This case involved the allocation of tax refunds pursuant to a Tax Sharing Agreement (TSA) between two members of a Consolidated Group, the parent corporation (the Holding Company), and one of its subsidiaries (the Bank), the principal operating entity for the Consolidated Group. At issue on appeal was whether the Bankruptcy Court erred in declaring the tax refunds an asset of the bankruptcy estate. The court concluded that the relationship between the Holding Company and the Bank is not a debtor-creditor relationship; when the Holding Company received the tax refunds it held the funds intact - as if in escrow - for the benefit of the Bank and thus the remaining members of the Consolidated Group; the parties intended that the Holding Company would promptly forward the refunds to the Bank so that the Bank could, in turn, forward them on to the Group's members; and in the Bank's hands, the tax refunds occupied the same status as they did in the Holding Company's hands - they were tax refunds for distribution in accordance with the TSA. Accordingly, the court reversed the Bankruptcy Court's judgment and directed that court to vacate it decision declaring the tax refunds the property of the bankruptcy estate and to instruct the Holding Company to forward the funds held in escrow to the FDIC, as receiver, for distribution to the members of the Group in accordance with the TSA. View "Zucker, et al. v. FDIC" on Justia Law
Reed, Jr., et al. v. Chase Home Finance, LLC

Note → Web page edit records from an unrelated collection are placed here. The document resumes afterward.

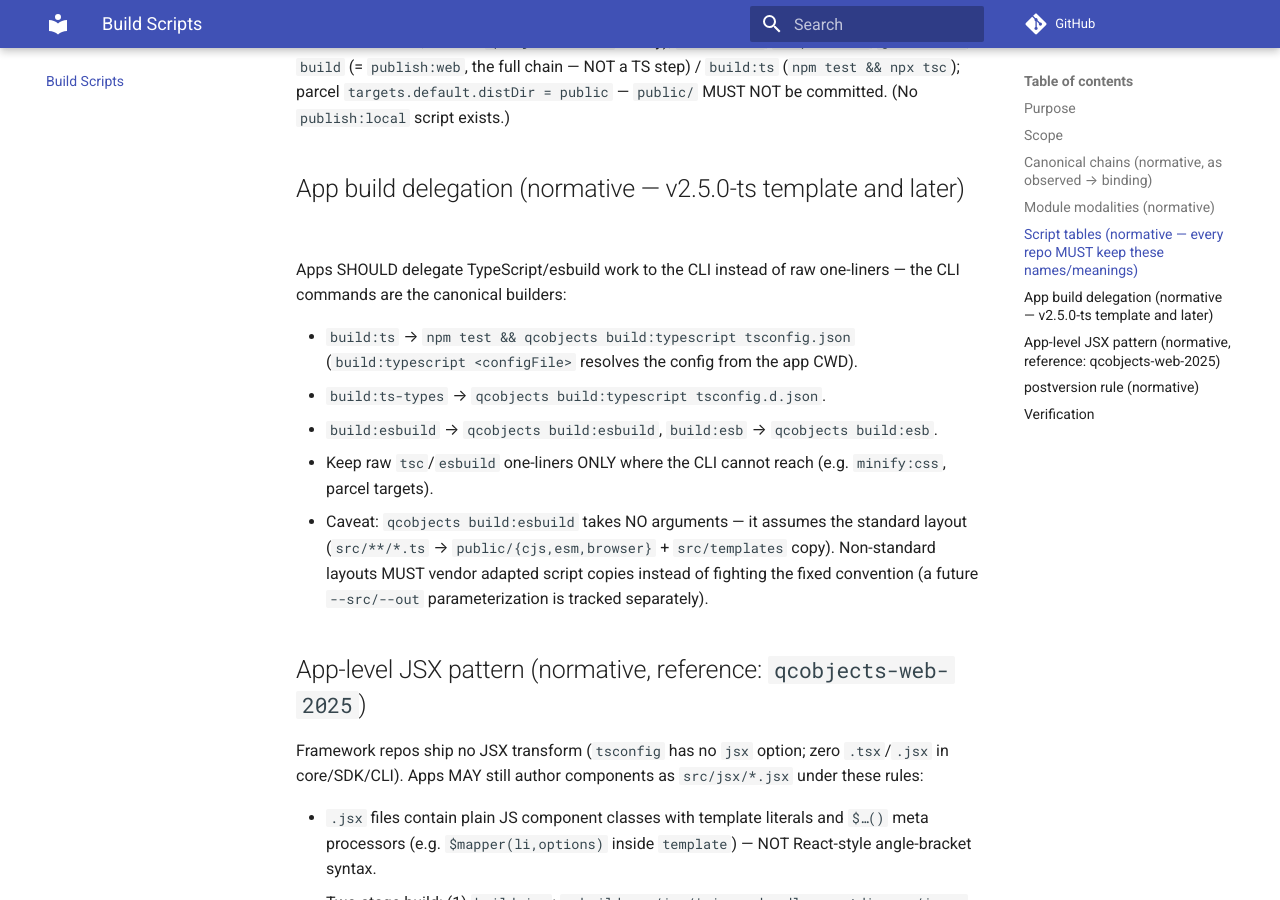
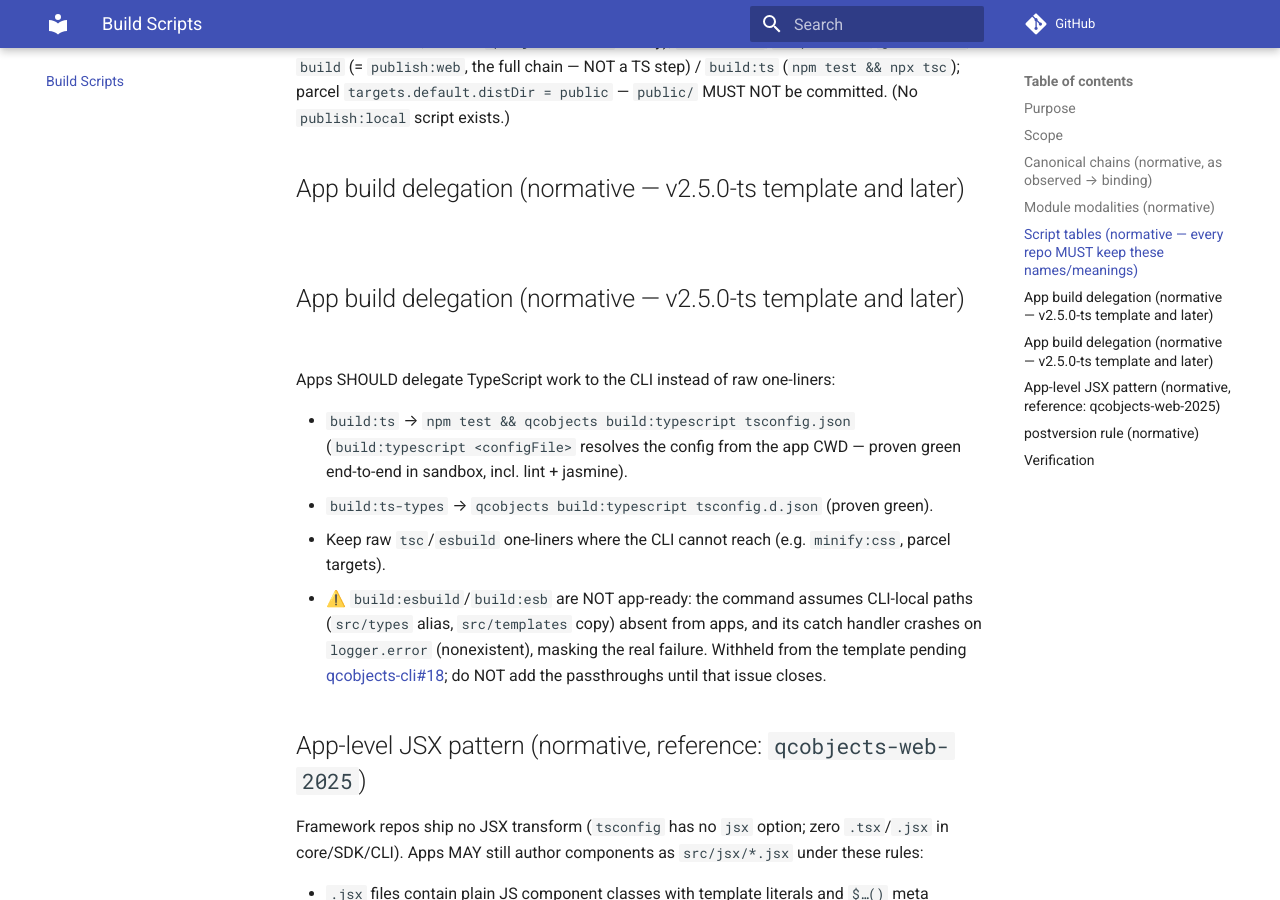
Before and after one commit to QCObjects/product-specs, an MkDocs documentation site: the page built from docs/14-build-scripts-blueprint.md, in a window 1280 px wide and 900 px high, scrolled down 2850 px. Built offline with MkDocs 1.6.1 and Material for MkDocs 9.7.7, drawn with Linux system fonts in a browser that asks for light colours; comment, search, counter and statistics services are not loaded.

Commit message:
fix: esbuild delegation withheld pending cli#18

```diff
--- a/docs/14-build-scripts-blueprint.md
+++ b/docs/14-build-scripts-blueprint.md
@@ -90,20 +90,22 @@ public` — `public/` MUST NOT be committed. (No `publish:local` script exists.)
 
 ## App build delegation (normative — v2.5.0-ts template and later)
 
-Apps SHOULD delegate TypeScript/esbuild work to the CLI instead of raw
-one-liners — the CLI commands are the canonical builders:
+## App build delegation (normative — v2.5.0-ts template and later)
+
+Apps SHOULD delegate TypeScript work to the CLI instead of raw one-liners:
 
 - `build:ts` → `npm test && qcobjects build:typescript tsconfig.json`
-  (`build:typescript <configFile>` resolves the config from the app CWD).
-- `build:ts-types` → `qcobjects build:typescript tsconfig.d.json`.
-- `build:esbuild` → `qcobjects build:esbuild`, `build:esb` → `qcobjects build:esb`.
-- Keep raw `tsc`/`esbuild` one-liners ONLY where the CLI cannot reach
+  (`build:typescript <configFile>` resolves the config from the app CWD —
+  proven green end-to-end in sandbox, incl. lint + jasmine).
+- `build:ts-types` → `qcobjects build:typescript tsconfig.d.json` (proven green).
+- Keep raw `tsc`/`esbuild` one-liners where the CLI cannot reach
   (e.g. `minify:css`, parcel targets).
-- Caveat: `qcobjects build:esbuild` takes NO arguments — it assumes the standard
-  layout (`src/**/*.ts` → `public/{cjs,esm,browser}` + `src/templates` copy).
-  Non-standard layouts MUST vendor adapted script copies instead of fighting
-  the fixed convention (a future `--src/--out` parameterization is tracked
-  separately).
+- ⚠️ `build:esbuild`/`build:esb` are NOT app-ready: the command assumes
+  CLI-local paths (`src/types` alias, `src/templates` copy) absent from apps,
+  and its catch handler crashes on `logger.error` (nonexistent), masking the
+  real failure. Withheld from the template pending
+  [qcobjects-cli#18](https://github.com/QCObjects/qcobjects-cli/issues/18);
+  do NOT add the passthroughs until that issue closes.
 
 ## App-level JSX pattern (normative, reference: `qcobjects-web-2025`)
 
```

Plaintiffs filed suit against Chase under the Truth in Lending Act (TILA), 15 U.S.C. 1641(g), alleging that Chase did not comply with disclosure requirements when it did not inform them that it had been assigned an interest in their mortgage. The court concluded that the assignment was an "administrative convenience" within the meaning of section 1641(f) because the assignment allowed Chase to perform foreclosure, a requirement of servicing the loan. Accordingly, Chase was not subject to the disclosure requirements and the court affirmed the district court's grant of summary judgment in favor of Chase. View "Reed, Jr., et al. v. Chase Home Finance, LLC" on Justia Law
Avenue CLO Fund, Ltd., et al. v. Bank of America, NA
In a contract dispute related to the funding of the development of the Fountainebleau Resort in Las Vegas (the Project), Term Lenders appealed the district court's grant of summary judgment in favor of the Bank. The court concluded that under the Disbursement Agreement the Bank was permitted to rely on the Borrowers' certifications that the conditions precedent were satisfied unless it had actual knowledge to the contrary. The court also concluded that there remained genuine issues of material fact about whether the Bank had such knowledge and whether its actions amounted to gross negligence. The court affirmed the district court's denial of the Term Lenders' Motion for Partial Summary Judgment and the district court's interpretation of the Bank's obligations under the Disbursement Agreement. The court reversed, however, the district court's grant of summary judgment in favor of the Bank and the court remanded the case for further proceedings. View "Avenue CLO Fund, Ltd., et al. v. Bank of America, NA" on Justia Law
Nguyen v. JP Morgan Chase Bank, NA
Plaintiff, as representative of her mother and the estate of her father, filed a breach of contract claim against Chase to recover the amount in her father's bank accounts plus interest and the redemption of the certificate of deposit, which her mother had assigned to her. Between 1966 and 1975, plaintiff's father had deposited money with a branch of Chase bank in Saigon and purchased a certificate of deposit payable to his wife. In anticipation of the fall of Saigon to the North Vietnamese army, Chase began evacuating its bank personnel in April 1975. Without giving notice to its depositors, Chase then closed its Saigon branch. The court held that plaintiff's claims were time-barred under New York law because the suit was not brought within six years of the bank's closure. Accordingly, the court affirmed the district court's order granting Chase's motion to dismiss the complaint for failure to state a claim. View "Nguyen v. JP Morgan Chase Bank, NA" on Justia Law